  11. Check out goodreads.com. I love it, you can post what you're reading, see what your friends are reading and what they thought of it, and find others who like the same things you do.

    I have downloaded a new book tonight on your recommendation, so thank you!

  12. I'm going to have to give some of these books a try! I Love Linda Lael Miller- however, I did not like Garrett much... Logan was much better :) Her other series- the ones set back at the turn of the century are some of my favorites- when the McKettricks were just starting out. My very favorite romance novel which isn't even that much of a romance is Lonesome Dove.

    Thanks for putting this list together- I look forward to crossing some off my own list!

  13. Check out this list of the top 100 romance novels -- can give a lot of good ideas...


  14. Amanda in Austin12/15/10, 3:05 PM

    Haha, thank you so much for this. I am so needing some good 'crap' to read! I didn't see this mentioned, but The Mists of Avalon totally sucked me in. It is a fantasy/romance/Camelot kind of tale and it has a zillionty pages.

  15. per the top 100 list posted above (which is a great list!) OMG - Lord of Scoundrels!! (#1 on the list) How did we forget to tell you about this one?!! LL - a MUST READ!

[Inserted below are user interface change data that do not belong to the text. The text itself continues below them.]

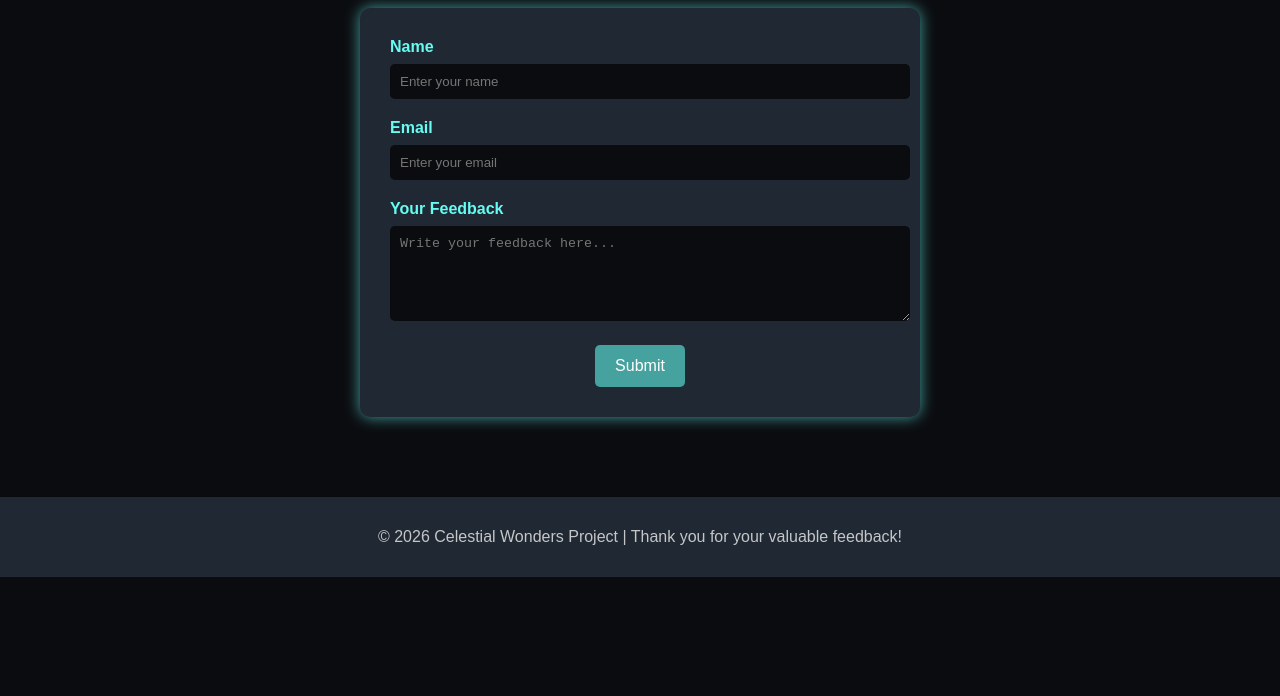
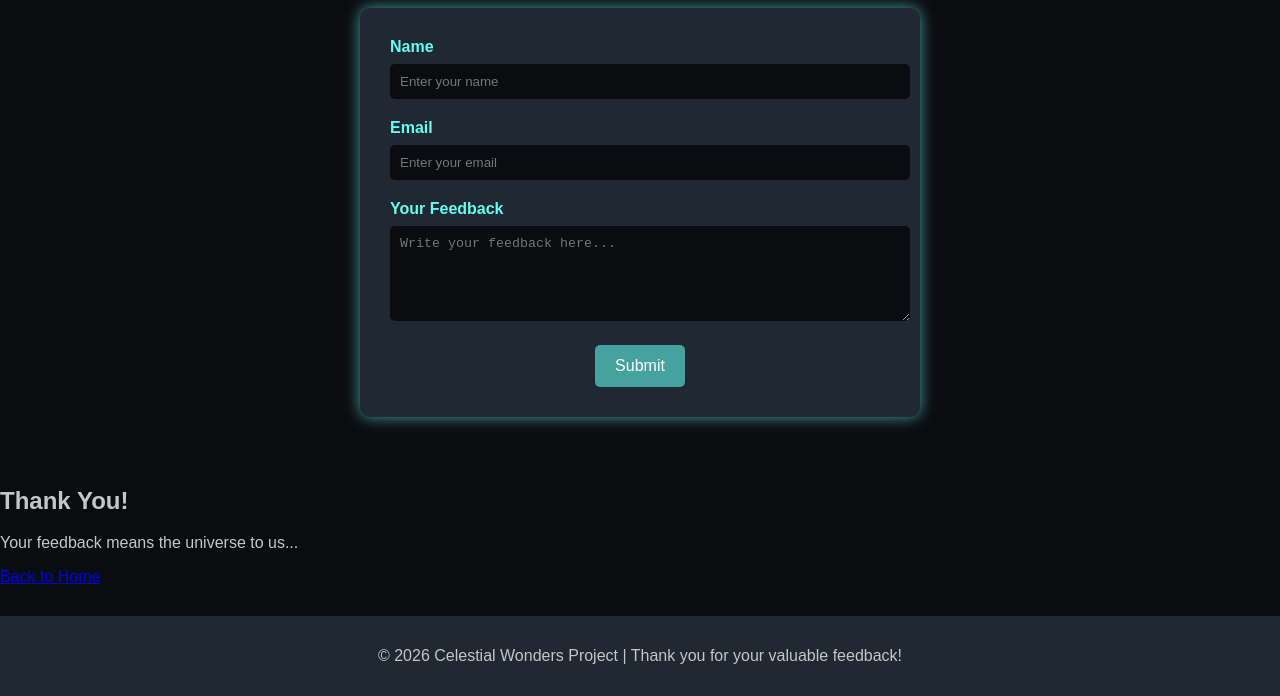
Before and after one commit to Divya-codes19/divyaa.github.io, a plain HTML site: page review.html in a window 1280 px wide. Shown: the part 238-934 px from the top of the page. Before the commit the page ends 815 px from the top, so only its background shows below. Drawn offline with Linux system fonts and the light colour scheme.

Commit message:
Add thank you section to review page

```diff
--- a/review.html
+++ b/review.html
@@ -61,7 +61,11 @@
       <button type="submit">Submit</button>
     </form>
   </section>
-
+  <section class="thankyou">
+  <h1>Thank You!</h1>
+  <p>Your feedback means the universe to us...</p>
+  <a href="index.html">Back to Home</a>
+</section>
   <!-- Footer -->
   <footer>
     <p>&copy; 2026 Celestial Wonders Project | Thank you for your valuable feedback!</p>
```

  16. I haven't had the pleasure yet (I tiptoe around the edges of the genre, usually after I've been burned out by a too-graphic thriller) but out of loyalty I have to mention my jr. high and hs bud, Susan Swift (a recovering lawyer who figured out she could have more fun and make more money by writing.) Her site is sue-swift dot com.

  17. I just realized that Amanda Quick / Jayne Ann Krentz isn't on your list! Oh, woman. If you like some of the Nora Roberts mystical books, I think you're going to like these. Books written under Quick are period novels, Krentz are contemporary. She has a psychic thread going through both lately, which has been fun. A good back library under the period novels, so that could keep you busy if you like her heroines.

    By the way, A has been trying to break me of my fluff reading habit ever since I came out of the closet while I was on bed rest. I appreciate that he bought me some really tasty literary reads for my birthday, but I doubt it'll kill my love for escapist books. Nothing like a good historical / fantasy / romance.